Away message stalking gave birth to MySpace, whose creepiness seemed to know no bounds. The black-on-black theme and potential temptation of starting an online relationship with a girl who had a “pretty good looking face, but I’m just getting really…TO’d because, I mean, she hasn’t even sent me a full body shot yet.” Not a road I am looking to go down.

Then the evil empire of Facebook arrived. It started off innocently, just a network for people in college to find out about each other and meet new people with common interests, one of the most important facets of university living. It quickly evolved into an addiction with people checking profiles every few minutes and the new measure of power status: the number of people who request your friendship.

Is this how most friendships are formed? Can I walk up to a group of people at a bar and hand them each a slip of paper that says “Santo Caruso has requested to add you as a friend. Before we can do that, you must confirm that you are, in fact, friends with Santo. Please check this box or buy him a drink to confirm.”? Seriously, how much digital divide do we need? How far do we want the AC adapter to stretch into our lives before we are strangled (at least in terms of social skills) by the Ethernet cords?

I joked that the “News Feed” is a secret government ploy to spy in on our lives, but in the grand scheme of things, it is something worse. It not only makes us all into seedy voyeurs, poring over glowing screens at pictures of people from our past having fun; it is sharing excessive amounts of information with people we at least sorta, kinda, maybe know. These are people we could bump into in the “meat world,” and everyday they get a summary of what we have been doing courtesy of Facebook. Your cousins now know you are looking for “random play” and “whatever you can get” (which is a creepy option in its own right).

This increases the bandwidth buffer between our physical persons.
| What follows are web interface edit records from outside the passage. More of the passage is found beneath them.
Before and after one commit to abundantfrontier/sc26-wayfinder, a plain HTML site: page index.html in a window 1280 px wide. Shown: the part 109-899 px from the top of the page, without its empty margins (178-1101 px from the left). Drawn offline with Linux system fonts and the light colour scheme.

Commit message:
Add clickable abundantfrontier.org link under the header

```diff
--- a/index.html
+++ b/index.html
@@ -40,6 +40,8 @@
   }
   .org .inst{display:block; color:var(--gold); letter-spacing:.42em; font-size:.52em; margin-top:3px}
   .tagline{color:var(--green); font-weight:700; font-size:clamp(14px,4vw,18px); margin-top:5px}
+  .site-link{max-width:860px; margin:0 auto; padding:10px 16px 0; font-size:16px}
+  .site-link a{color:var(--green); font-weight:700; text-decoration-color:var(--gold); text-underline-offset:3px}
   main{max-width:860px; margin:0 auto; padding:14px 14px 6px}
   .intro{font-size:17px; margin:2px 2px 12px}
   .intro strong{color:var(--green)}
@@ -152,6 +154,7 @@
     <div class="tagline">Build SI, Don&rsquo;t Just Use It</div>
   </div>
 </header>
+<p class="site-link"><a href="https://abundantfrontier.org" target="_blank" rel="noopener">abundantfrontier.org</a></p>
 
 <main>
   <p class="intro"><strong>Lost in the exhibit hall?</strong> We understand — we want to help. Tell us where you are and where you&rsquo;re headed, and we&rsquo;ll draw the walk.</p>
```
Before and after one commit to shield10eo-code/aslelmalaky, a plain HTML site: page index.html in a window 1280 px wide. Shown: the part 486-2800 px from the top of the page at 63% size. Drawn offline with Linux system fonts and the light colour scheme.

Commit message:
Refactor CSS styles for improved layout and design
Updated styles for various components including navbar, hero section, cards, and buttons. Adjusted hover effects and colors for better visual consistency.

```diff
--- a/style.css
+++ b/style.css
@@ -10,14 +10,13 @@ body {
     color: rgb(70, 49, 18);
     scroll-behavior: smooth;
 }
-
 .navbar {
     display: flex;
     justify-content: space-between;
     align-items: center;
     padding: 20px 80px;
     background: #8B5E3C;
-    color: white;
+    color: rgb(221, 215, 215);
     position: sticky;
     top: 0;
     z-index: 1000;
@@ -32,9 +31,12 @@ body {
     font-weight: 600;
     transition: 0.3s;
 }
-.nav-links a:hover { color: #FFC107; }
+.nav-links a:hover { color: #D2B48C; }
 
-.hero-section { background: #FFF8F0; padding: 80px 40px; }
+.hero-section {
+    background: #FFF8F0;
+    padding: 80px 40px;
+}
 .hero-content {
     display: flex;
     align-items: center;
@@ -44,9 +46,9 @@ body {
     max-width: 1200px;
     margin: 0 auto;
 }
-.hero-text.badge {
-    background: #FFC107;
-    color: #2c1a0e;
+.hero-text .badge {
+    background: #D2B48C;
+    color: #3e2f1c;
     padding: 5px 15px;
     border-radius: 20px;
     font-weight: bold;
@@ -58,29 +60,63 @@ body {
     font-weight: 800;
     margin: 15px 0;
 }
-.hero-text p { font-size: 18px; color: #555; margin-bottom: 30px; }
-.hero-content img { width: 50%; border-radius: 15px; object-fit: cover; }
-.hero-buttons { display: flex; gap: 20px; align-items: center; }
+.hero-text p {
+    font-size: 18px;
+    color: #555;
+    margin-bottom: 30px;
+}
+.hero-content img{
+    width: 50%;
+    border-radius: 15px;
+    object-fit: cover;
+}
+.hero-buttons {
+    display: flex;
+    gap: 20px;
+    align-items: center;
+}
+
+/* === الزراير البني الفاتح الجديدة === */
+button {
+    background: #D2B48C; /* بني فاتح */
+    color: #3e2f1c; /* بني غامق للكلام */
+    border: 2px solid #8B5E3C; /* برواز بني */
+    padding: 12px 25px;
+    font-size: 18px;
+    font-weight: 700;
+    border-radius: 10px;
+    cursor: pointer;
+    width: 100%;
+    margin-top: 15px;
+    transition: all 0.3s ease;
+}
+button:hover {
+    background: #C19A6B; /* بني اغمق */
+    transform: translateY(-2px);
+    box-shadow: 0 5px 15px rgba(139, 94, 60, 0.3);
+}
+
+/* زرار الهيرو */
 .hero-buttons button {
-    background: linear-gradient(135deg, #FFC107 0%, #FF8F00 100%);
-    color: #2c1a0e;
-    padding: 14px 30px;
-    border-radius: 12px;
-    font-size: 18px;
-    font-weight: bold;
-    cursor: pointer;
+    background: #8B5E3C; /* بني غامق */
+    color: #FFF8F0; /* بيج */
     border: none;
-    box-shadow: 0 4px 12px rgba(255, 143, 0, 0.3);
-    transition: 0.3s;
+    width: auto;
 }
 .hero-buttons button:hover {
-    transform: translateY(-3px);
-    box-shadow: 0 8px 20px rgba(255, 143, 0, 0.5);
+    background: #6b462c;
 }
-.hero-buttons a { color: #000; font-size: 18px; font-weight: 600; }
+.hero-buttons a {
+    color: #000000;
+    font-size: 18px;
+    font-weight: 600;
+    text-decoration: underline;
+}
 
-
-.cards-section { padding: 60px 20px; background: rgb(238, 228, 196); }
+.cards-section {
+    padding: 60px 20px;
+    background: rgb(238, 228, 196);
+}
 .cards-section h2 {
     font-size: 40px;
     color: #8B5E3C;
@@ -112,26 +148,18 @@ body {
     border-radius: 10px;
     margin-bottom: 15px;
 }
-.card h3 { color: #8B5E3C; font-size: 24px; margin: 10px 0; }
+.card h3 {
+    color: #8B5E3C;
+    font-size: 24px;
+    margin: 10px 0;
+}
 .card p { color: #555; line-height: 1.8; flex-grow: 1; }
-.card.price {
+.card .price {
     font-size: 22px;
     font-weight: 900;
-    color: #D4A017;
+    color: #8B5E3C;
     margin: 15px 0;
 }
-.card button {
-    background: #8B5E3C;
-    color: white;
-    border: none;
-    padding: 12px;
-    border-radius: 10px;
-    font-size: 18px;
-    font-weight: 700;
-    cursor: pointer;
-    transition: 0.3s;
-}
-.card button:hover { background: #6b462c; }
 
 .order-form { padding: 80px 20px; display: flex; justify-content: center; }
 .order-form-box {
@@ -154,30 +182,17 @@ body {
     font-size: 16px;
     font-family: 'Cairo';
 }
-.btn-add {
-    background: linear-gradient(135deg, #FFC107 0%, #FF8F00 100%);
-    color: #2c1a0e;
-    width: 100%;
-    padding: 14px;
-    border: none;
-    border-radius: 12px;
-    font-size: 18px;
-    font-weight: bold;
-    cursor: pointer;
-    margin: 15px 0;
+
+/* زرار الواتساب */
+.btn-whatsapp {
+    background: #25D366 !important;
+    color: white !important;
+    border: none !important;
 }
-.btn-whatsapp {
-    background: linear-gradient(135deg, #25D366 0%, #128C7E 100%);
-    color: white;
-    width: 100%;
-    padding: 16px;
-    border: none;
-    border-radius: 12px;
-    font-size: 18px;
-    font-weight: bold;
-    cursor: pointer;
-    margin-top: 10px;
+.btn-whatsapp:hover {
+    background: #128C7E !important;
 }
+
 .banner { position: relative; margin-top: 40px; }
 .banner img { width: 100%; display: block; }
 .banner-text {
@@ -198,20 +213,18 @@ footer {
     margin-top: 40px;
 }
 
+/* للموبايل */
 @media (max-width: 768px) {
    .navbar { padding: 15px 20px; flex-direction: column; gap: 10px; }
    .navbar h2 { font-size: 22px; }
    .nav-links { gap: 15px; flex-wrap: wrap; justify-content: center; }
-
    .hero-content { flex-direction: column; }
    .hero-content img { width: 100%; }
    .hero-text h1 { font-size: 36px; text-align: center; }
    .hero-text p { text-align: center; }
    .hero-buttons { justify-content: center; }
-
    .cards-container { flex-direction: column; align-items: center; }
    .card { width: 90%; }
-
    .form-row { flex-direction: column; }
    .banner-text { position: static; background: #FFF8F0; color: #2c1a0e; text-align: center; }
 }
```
We party in virtual reality instead of apartments; we congregate in chat rooms instead of over dinner; we type instead of talk…

Oh, wait, sorry, Facebook just told me a kid I was on the bowling team with lost his phone. This is important.